Top of Provided records

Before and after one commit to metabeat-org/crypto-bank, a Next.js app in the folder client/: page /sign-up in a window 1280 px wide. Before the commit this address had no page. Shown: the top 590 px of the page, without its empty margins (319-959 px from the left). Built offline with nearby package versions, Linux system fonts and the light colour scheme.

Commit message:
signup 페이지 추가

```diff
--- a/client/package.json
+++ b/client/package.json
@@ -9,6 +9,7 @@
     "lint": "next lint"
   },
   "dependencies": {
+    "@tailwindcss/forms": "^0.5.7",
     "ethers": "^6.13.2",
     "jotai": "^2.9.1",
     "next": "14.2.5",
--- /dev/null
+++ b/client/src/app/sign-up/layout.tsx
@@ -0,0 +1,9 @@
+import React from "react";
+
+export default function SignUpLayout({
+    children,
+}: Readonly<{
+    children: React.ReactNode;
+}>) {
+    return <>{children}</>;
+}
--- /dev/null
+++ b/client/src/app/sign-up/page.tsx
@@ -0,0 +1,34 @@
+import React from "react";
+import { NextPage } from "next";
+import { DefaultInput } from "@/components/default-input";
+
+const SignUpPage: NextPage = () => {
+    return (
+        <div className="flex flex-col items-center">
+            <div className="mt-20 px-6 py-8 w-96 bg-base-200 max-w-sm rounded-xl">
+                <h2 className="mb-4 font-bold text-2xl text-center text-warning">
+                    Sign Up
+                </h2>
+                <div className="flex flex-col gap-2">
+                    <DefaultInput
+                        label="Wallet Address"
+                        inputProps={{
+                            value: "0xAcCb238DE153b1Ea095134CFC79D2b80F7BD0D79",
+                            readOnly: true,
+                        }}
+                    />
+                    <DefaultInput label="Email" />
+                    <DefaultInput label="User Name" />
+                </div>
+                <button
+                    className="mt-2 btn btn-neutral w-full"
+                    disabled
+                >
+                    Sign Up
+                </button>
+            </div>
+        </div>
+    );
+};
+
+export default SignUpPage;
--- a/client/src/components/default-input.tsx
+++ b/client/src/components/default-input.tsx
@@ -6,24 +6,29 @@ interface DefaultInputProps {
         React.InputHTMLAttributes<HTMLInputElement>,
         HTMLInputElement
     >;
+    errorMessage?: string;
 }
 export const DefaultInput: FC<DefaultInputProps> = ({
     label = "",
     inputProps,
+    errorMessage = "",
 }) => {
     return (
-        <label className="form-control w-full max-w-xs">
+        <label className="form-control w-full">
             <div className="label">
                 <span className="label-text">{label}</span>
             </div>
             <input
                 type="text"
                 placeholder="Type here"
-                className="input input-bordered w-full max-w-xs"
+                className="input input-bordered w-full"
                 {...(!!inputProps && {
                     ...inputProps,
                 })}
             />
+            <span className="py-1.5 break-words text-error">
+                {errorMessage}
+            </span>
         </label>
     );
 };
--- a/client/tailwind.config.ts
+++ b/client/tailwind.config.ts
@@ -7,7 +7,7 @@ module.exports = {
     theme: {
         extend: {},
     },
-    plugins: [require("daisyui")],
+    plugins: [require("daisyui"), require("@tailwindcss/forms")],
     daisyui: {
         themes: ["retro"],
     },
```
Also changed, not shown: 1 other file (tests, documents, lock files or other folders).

Bottom of Provided records

Retype the whole of the material word for word.

Before and after one commit to metabeat-org/crypto-bank, a Next.js app in the folder client/: page /sign-up in a window 1280 px wide. Before the commit this address had no page. Shown: the top 590 px of the page, without its empty margins (319-959 px from the left). Built offline with nearby package versions, Linux system fonts and the light colour scheme.

Commit message:
signup 페이지 추가

```diff
--- a/client/package.json
+++ b/client/package.json
@@ -9,6 +9,7 @@
     "lint": "next lint"
   },
   "dependencies": {
+    "@tailwindcss/forms": "^0.5.7",
     "ethers": "^6.13.2",
     "jotai": "^2.9.1",
     "next": "14.2.5",
--- /dev/null
+++ b/client/src/app/sign-up/layout.tsx
@@ -0,0 +1,9 @@
+import React from "react";
+
+export default function SignUpLayout({
+    children,
+}: Readonly<{
+    children: React.ReactNode;
+}>) {
+    return <>{children}</>;
+}
--- /dev/null
+++ b/client/src/app/sign-up/page.tsx
@@ -0,0 +1,34 @@
+import React from "react";
+import { NextPage } from "next";
+import { DefaultInput } from "@/components/default-input";
+
+const SignUpPage: NextPage = () => {
+    return (
+        <div className="flex flex-col items-center">
+            <div className="mt-20 px-6 py-8 w-96 bg-base-200 max-w-sm rounded-xl">
+                <h2 className="mb-4 font-bold text-2xl text-center text-warning">
+                    Sign Up
+                </h2>
+                <div className="flex flex-col gap-2">
+                    <DefaultInput
+                        label="Wallet Address"
+                        inputProps={{
+                            value: "0xAcCb238DE153b1Ea095134CFC79D2b80F7BD0D79",
+                            readOnly: true,
+                        }}
+                    />
+                    <DefaultInput label="Email" />
+                    <DefaultInput label="User Name" />
+                </div>
+                <button
+                    className="mt-2 btn btn-neutral w-full"
+                    disabled
+                >
+                    Sign Up
+                </button>
+            </div>
+        </div>
+    );
+};
+
+export default SignUpPage;
--- a/client/src/components/default-input.tsx
+++ b/client/src/components/default-input.tsx
@@ -6,24 +6,29 @@ interface DefaultInputProps {
         React.InputHTMLAttributes<HTMLInputElement>,
         HTMLInputElement
     >;
+    errorMessage?: string;
 }
 export const DefaultInput: FC<DefaultInputProps> = ({
     label = "",
     inputProps,
+    errorMessage = "",
 }) => {
     return (
-        <label className="form-control w-full max-w-xs">
+        <label className="form-control w-full">
             <div className="label">
                 <span className="label-text">{label}</span>
             </div>
             <input
                 type="text"
                 placeholder="Type here"
-                className="input input-bordered w-full max-w-xs"
+                className="input input-bordered w-full"
                 {...(!!inputProps && {
                     ...inputProps,
                 })}
             />
+            <span className="py-1.5 break-words text-error">
+                {errorMessage}
+            </span>
         </label>
     );
 };
--- a/client/tailwind.config.ts
+++ b/client/tailwind.config.ts
@@ -7,7 +7,7 @@ module.exports = {
     theme: {
         extend: {},
     },
-    plugins: [require("daisyui")],
+    plugins: [require("daisyui"), require("@tailwindcss/forms")],
     daisyui: {
         themes: ["retro"],
     },
```
Also changed, not shown: 1 other file (tests, documents, lock files or other folders).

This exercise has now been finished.